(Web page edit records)
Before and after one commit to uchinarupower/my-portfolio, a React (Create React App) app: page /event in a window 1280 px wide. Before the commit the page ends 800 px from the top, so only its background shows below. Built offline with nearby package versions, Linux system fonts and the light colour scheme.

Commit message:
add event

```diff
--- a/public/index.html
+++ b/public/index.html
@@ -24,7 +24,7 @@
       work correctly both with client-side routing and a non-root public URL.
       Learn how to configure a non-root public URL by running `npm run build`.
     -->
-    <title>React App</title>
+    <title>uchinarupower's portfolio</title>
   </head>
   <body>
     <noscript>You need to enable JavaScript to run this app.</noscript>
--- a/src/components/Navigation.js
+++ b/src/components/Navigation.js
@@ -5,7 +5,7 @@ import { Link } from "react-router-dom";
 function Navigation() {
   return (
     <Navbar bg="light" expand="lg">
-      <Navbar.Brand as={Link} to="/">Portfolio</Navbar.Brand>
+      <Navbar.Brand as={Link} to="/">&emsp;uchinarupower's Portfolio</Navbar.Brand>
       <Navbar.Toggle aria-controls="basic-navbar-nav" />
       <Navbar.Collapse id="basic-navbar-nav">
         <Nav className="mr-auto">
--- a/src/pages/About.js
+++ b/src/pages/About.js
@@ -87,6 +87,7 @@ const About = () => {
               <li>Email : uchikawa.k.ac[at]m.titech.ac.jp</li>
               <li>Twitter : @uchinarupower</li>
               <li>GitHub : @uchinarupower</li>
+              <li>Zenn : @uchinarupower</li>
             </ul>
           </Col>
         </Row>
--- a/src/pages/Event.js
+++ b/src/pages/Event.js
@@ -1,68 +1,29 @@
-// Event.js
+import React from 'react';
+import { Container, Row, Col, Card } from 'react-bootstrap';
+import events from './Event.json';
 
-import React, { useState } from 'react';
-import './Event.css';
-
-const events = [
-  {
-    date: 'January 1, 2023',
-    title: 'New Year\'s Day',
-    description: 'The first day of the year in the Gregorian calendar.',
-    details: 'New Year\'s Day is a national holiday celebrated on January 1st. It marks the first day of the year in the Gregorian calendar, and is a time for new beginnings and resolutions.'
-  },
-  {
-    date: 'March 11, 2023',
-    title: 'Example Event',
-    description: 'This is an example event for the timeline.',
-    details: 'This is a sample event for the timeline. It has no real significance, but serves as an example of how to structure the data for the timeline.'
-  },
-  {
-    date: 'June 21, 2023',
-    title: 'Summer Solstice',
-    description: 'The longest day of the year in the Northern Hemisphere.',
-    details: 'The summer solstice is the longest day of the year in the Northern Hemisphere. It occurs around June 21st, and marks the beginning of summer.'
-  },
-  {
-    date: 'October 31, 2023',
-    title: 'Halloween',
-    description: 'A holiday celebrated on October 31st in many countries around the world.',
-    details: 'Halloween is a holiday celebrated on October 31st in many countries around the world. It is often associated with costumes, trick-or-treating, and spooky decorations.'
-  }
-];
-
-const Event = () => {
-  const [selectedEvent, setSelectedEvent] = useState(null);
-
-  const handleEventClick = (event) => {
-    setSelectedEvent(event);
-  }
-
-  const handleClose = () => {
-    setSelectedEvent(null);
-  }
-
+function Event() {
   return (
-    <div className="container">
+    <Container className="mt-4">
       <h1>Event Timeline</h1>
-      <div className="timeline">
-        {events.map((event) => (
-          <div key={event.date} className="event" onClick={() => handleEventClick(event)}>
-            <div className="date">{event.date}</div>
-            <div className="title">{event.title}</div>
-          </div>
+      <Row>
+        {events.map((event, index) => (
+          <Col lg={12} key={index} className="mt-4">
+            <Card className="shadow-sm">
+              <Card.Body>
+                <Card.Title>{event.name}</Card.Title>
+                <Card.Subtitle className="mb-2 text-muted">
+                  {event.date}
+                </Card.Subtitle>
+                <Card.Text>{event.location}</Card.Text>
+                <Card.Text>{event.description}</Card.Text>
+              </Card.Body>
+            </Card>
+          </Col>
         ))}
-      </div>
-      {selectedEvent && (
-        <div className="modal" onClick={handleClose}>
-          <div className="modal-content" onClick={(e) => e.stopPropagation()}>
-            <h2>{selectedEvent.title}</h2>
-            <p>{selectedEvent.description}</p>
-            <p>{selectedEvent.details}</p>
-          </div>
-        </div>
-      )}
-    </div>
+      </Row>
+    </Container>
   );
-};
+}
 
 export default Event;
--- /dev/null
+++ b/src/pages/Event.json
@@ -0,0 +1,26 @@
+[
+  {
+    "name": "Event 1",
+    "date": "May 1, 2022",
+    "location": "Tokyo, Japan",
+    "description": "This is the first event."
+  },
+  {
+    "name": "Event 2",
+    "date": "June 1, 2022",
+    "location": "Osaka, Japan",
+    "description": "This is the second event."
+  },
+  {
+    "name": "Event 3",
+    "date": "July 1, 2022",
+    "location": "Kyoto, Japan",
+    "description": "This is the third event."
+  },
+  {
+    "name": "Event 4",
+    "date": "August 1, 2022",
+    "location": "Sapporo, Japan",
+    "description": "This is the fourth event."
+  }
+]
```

---

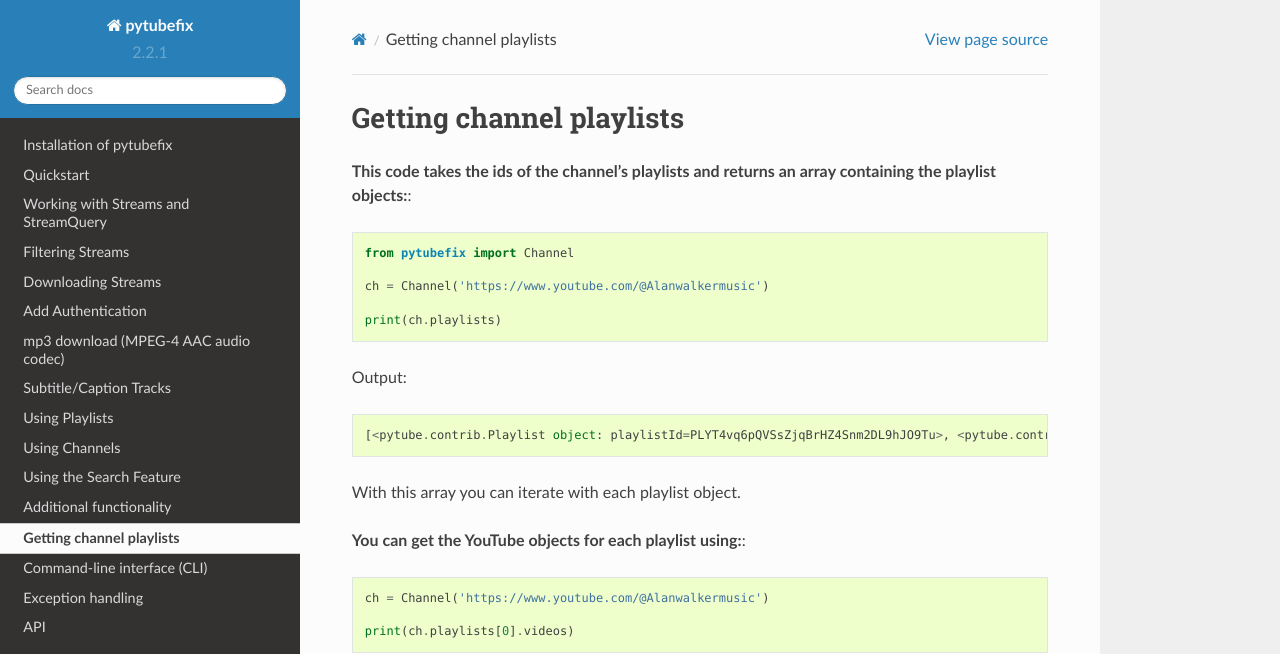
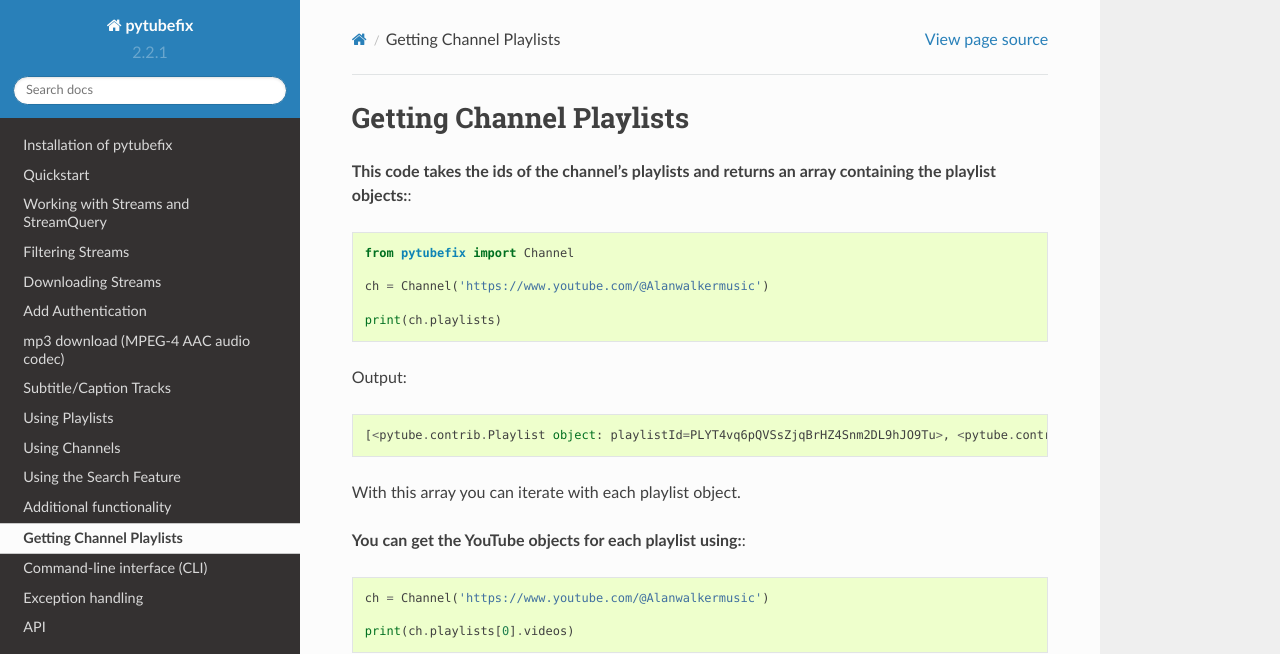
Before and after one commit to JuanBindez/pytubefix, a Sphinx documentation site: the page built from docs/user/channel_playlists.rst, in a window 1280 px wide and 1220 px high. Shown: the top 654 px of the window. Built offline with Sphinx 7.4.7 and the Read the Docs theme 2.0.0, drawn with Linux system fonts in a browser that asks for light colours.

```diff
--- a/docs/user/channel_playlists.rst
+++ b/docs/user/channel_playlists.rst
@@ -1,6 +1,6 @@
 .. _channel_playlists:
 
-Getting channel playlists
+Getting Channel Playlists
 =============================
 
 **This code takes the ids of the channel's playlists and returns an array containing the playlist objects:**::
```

...

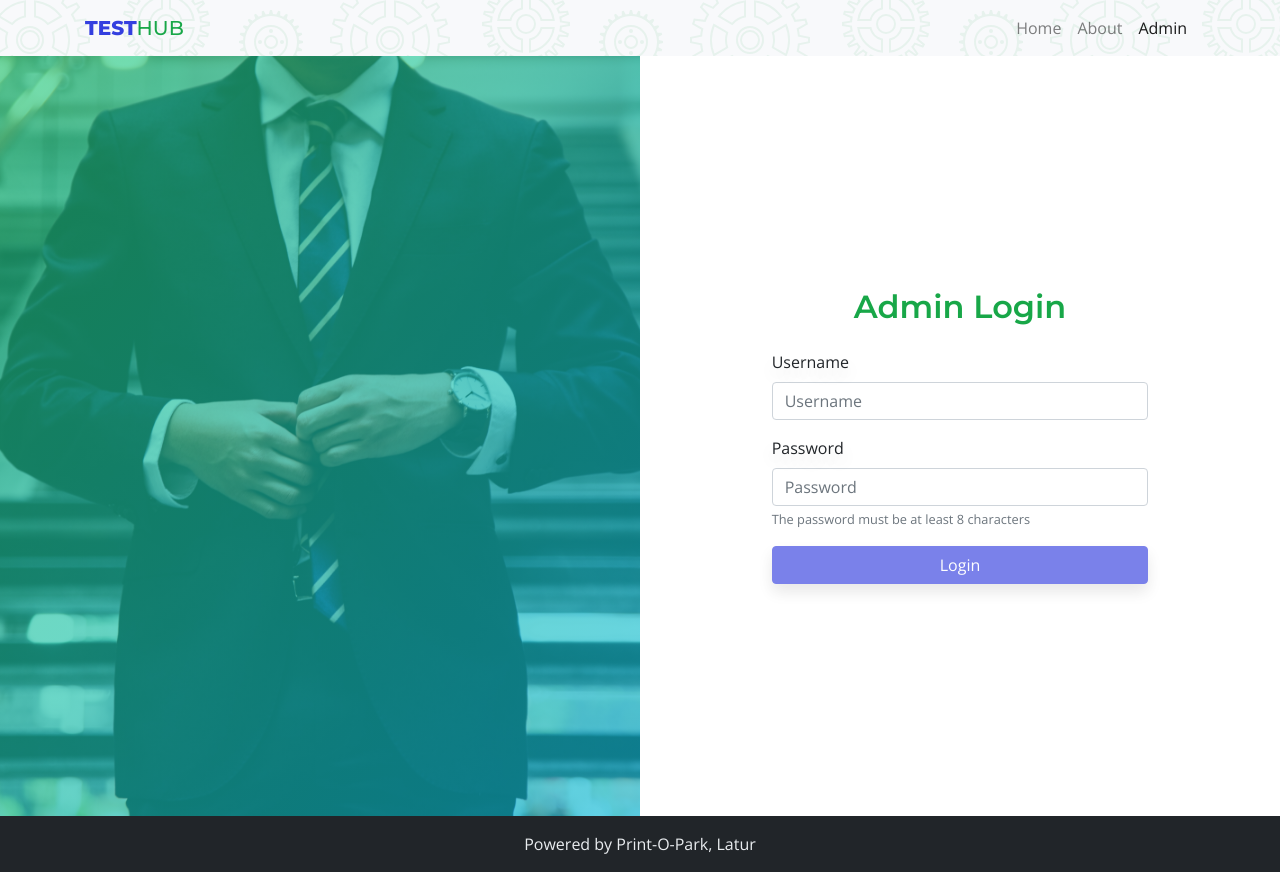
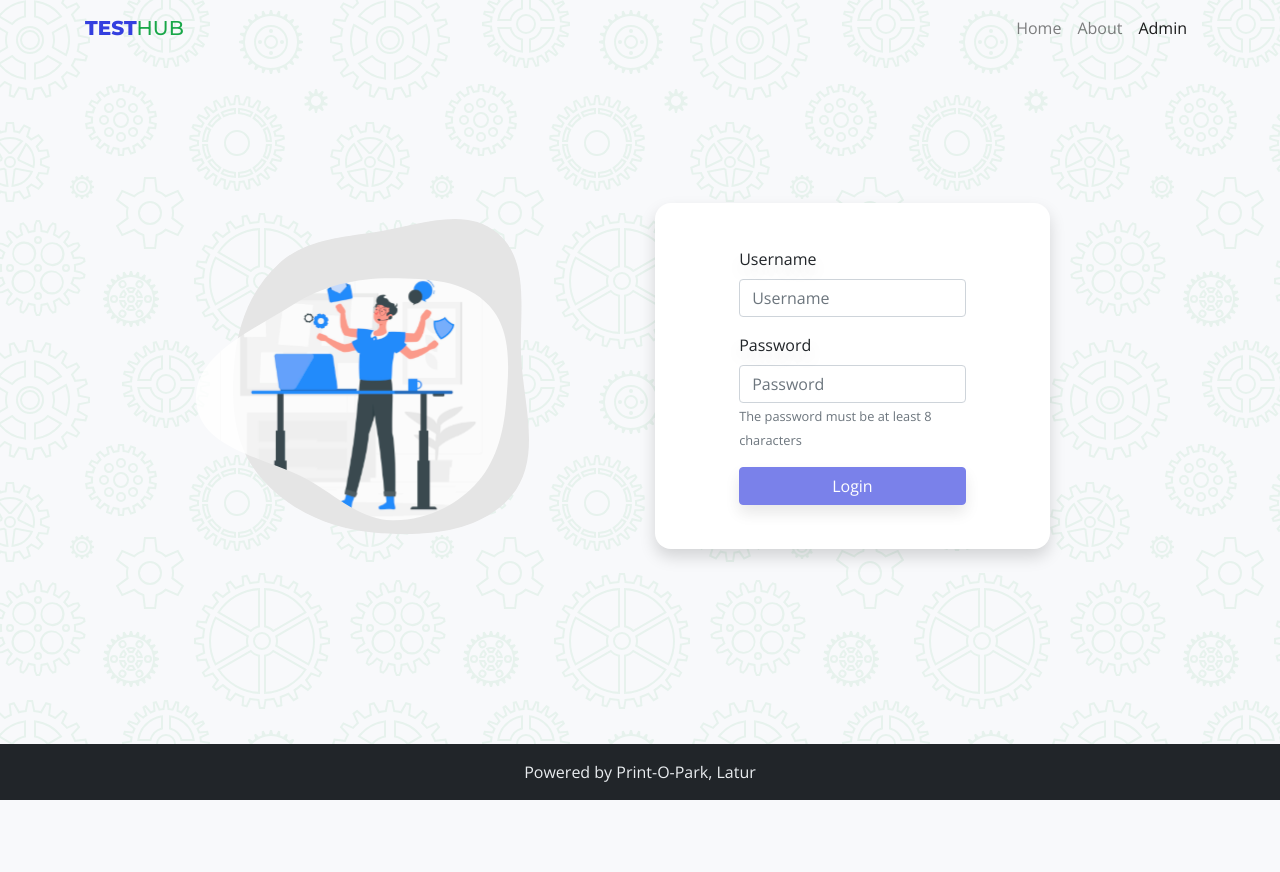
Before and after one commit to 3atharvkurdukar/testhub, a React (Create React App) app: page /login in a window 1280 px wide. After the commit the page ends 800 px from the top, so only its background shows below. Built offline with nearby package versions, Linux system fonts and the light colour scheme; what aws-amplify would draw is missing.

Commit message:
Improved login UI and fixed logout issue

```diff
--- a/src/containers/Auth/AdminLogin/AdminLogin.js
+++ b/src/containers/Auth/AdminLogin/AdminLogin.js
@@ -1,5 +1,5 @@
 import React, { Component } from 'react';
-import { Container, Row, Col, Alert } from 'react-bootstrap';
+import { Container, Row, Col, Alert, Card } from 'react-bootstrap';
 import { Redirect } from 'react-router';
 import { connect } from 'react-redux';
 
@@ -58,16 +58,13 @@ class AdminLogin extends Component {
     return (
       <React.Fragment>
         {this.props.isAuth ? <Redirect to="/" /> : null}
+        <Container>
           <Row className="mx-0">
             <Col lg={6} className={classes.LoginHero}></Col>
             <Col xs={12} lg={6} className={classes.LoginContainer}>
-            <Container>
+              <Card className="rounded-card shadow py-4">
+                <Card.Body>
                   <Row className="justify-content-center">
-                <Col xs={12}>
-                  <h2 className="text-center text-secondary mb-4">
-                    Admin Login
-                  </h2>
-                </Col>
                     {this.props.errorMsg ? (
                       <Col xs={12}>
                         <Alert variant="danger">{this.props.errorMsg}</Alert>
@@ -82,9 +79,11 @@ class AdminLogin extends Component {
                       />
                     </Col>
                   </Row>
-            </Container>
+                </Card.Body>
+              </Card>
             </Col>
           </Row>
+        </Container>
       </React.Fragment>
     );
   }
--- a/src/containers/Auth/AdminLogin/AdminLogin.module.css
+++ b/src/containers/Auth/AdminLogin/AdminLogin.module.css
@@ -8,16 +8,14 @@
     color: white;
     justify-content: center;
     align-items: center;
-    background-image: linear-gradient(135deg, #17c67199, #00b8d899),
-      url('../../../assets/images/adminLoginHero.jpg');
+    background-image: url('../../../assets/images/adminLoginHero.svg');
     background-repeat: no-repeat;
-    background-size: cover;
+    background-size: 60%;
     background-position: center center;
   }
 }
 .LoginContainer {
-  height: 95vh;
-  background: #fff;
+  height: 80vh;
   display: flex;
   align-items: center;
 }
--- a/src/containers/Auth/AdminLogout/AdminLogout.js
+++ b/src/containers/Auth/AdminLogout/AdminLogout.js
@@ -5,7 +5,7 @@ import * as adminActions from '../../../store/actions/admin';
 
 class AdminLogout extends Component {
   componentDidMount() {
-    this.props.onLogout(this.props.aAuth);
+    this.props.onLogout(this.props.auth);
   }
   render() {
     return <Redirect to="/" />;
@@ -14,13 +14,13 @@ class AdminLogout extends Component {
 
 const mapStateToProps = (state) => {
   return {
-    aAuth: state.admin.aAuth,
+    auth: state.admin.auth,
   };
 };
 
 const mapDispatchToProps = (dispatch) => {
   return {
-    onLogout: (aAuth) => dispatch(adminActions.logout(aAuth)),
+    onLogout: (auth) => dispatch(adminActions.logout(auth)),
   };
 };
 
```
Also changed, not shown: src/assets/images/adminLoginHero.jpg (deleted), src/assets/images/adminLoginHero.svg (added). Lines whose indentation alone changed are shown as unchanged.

▸ **Exercise prompt**: Report only how many lines above include "pages".

▸ **Answer section**: 5